Around the 10th anniversary of 9/11, faculty and staff of the Center for Human Rights and Global Justice traveled around the world promoting its latest report: A Decade Lost: Locating Gender in U.S. Counter-Terrorism. On September 15, 2011 in New York, CHRGJ launched its 163-page report, the first global account of how the U.S. government’s counter-terrorism efforts profoundly implicate and impact women and sexual minorities and often squeeze them between terrorism and counter-terrorism.  A Decade Lost co-authors CHRGJ Research Director Jayne Huckerby (LL.M ’04) and Gender, Human Rights, and Counter-Terrorism Fellow Lama Fakih ’08 were joined by Arun Kundnani and Christopher Rogers of the Open Society Institute, to discuss these impacts in the United States, Asia, Africa, and the Middle East and North Africa—ranging from the impact of anti-terror cuts in humanitarian aid to Somalia on women and girls to the experience of Iraqi gay men in the aftermath of the U.S. invasion to the effects of targeted killings on female family members in Pakistan. 

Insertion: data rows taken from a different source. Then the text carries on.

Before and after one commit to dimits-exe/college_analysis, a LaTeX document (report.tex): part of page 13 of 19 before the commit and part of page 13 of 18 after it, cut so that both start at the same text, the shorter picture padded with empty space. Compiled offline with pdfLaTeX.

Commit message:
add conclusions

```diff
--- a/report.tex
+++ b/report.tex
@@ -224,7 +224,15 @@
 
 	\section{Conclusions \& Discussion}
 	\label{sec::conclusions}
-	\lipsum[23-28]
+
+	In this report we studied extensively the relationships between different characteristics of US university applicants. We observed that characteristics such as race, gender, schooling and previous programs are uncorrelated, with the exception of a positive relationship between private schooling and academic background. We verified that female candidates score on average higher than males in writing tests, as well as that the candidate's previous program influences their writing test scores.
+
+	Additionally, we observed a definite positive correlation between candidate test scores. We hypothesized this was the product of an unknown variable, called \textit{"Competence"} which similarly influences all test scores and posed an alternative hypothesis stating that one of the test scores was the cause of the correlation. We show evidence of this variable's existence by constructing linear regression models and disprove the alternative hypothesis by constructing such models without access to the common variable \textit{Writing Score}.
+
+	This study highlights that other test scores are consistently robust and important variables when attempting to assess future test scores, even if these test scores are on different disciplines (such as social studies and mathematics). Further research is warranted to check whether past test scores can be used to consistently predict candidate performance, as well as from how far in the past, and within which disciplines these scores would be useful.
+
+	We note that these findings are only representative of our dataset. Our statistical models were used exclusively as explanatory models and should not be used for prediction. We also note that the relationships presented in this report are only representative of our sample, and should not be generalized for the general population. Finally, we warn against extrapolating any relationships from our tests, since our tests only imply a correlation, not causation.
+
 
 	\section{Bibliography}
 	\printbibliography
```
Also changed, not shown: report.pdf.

A few days later, on September 19, the NYU Abu Dhabi Institute hosted the Middle East launch of A Decade Lost, with Huckerby and Fakih being joined by Sari Kouvo, co-director and co-founder, Afghanistan Analysts Network, to discuss the significance of A Decade Lost for the region.  Both launches were each attended by people coming from a range of academic, policy, non-government, and U.N. backgrounds. The Middle East launch also coincided with a NYU Abu Dhabi workshop on September 19-20, convened by CHRGJ Faculty Director Margaret Satterthwaite ’99 and Huckerby to bring together scholars and policy analysts to discuss complex legal and social issues that are addressed in their forthcoming edited volume Gender, National Security, and Counter-Terrorism: Human Rights Perspectives.

Earlier in the month, Huckerby and Fakih also presented A Decade Lost’s findings and recommendations at a series of meetings in Stockholm, Sweden, culminating in a September 1, 2011 panel, Terror, Gender and Power—10 years post 9/11, featuring Lena Ag, secretary general of the Kvinna till Kvinna Foundation; Hans Blix, former executive chairman, UN Monitoring, Verification and Inspection Commission; Hanaa Edwar , founder and secretary-general, Iraqi Al-Amal Association, Iraq; and Huckerby.  The report’s findings were also extensively covered in key Swedish print and radio media.

Posted October 11, 2011